Other speakers like Aneeta Dutta, a development activist attached to the Rastriya Gramin Vikas Nidhi (RGVN) and Professor Anuradha Dutta, categorically felt that while women are always in the forefront when leading mass movements and agitations, they invariably lag behind in the corridors of power or when making policy decisions. They felt this is a worldwide trend and can be seen in the insurgent organizations as well.

Dutta said that to achieve a peaceful society, the isolated womens’ organizations should be brought together on a common platform and made more meaningful. “All through they (women’s groups) have been trying their best to address issues in order to keep peace in our conflict ridden society as best as they can,” she pointed out.

At the intense discussion, two noted editors of Guwahati-based newspapers P. J. Baruah of The Assam Tribune and Prasanta Rajguru of the Assamese language daily Amar Asom, besides S. G. Kashyap of The Indian Express underlined the necessity of harnessing the moderate Muslim voice in India.

Seakers like Dr. Noni Gopal Mahanta and Dr. Akhil Ranjan Dutta from the Gauhati University expressed their concern about religious conflict. “Religious terrorism in India must be tackled seriously as Assam is also a victim of it,” Mahanta said. Dutta felt that the UN appeal should seen in totality and must not be seen as directed at a section indulging in violence. “Peace does not mean absence of war and even issues like land-people relationship must be tackled if peace is to prevail in Northeast India,” he argued.

Retired Indian Administrative Service (IAS) officers, who had held key governmental positions, like H. N. Das and CDPS President Topan Lal Baruah speaking on the occasion regretted the fact that governance has been unable to move with the changing times which in turn has led to infringement on peace.

“Governance has failed and deteriorated, and along with this deterioration and the changing times, the government has failed to shoulder the responsibility and deliver,” Das, a former Chief Secretary of the government of Assam, said.

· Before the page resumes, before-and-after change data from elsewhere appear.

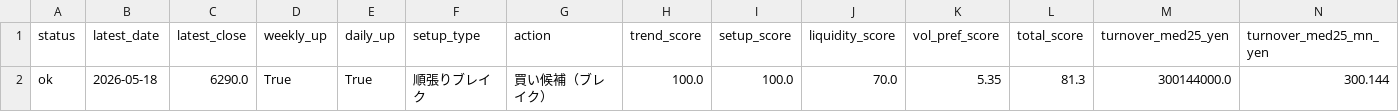
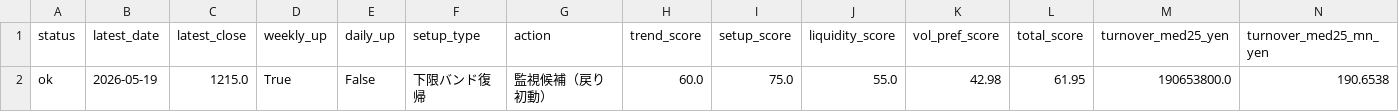
Before and after one commit to bosonization/kabu8-dashboard, a CSV file: dashboard_data/technical_buy_candidates.csv, drawn as a sheet; only a part is shown; removed rows and columns are numbered as before the commit, all else as after; rows hold the shown columns only; the diff names each change by its address in the sheet, - before the commit and + after, or states it on an @@ line.

```diff
--- a/dashboard_data/technical_buy_candidates.csv
+++ b/dashboard_data/technical_buy_candidates.csv
-row 2: ok | 2026-05-18 | 6290.0 | True | True | 順張りブレイク | 買い候補（ブレイク） | 100.0 | 100.0 | 70.0 | 5.35 | 81.3 | 300144000.0 | 300.144
+row 2: ok | 2026-05-19 | 1215.0 | True | False | 下限バンド復帰 | 監視候補（戻り初動） | 60.0 | 75.0 | 55.0 | 42.98 | 61.95 | 190653800.0 | 190.6538
```
Also changed, not shown: dashboard_data/technical_priority_watchlist.csv, dashboard_data/technical_run_summary.csv, 5 other files.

Baruah felt that the government should address the myriad issues seriously and sincerely and see how best they can be resolved so as to keep peace and harmony in society.

The meeting signed off with vibrant painter Noni Borpuzari’s reflections on peace which he otherwise expresses on canvas and the artist’s views on violence and its impact on society.

International Day of Peace: A Backgrounder

The United Nations International Day of Peace was established in 1981 by resolution 36/67 of the General Assembly to coincide every year with its opening session in September. In 2001, through resolution 55/282, the Day was fixed annually on September 21 and was meant to become a day of global ceasefire and non-violence. It is also an invitation to all nations and people to honor a cessation of hostilities for the duration of the Day.

The UN resolution invites all Member States, organisations of the United Nations system, regional and non-governmental organisations and individuals to “commemorate, in an appropriate manner, the International Day of Peace, including through education and public awareness, and to cooperate with the United Nations in the establishment of the global ceasefire.”

A day like World Peace Day can hope to achieve the following:

At the most basic level, the day calls for 24-hours of worldwide ceasefire and non-violence
It exists to give people a chance to call for peace, individually or collectively
In countries that have witnessed an extended period of peace, it is first and foremost a day for people on which to truly appreciate how fortunate this is, that it is important to work to maintain peace, and that it should never be taken for granted.
It is also a day to educate oneself about all those not so fortunate people who are living in conflict areas, and to express solidarity with them
It is a day to let political and communal leaders know that peace should take a central position in their policies
In conflict areas, September 21 also offers some concrete possibilities. It might provide a symbolic moment to start peace processes or negotiations. It gives added force to a call for peace and ceasefire. When the ceasefire is honoured, it provides an opportunity to access areas that might otherwise be closed off, to bring people there food, medicine or other necessities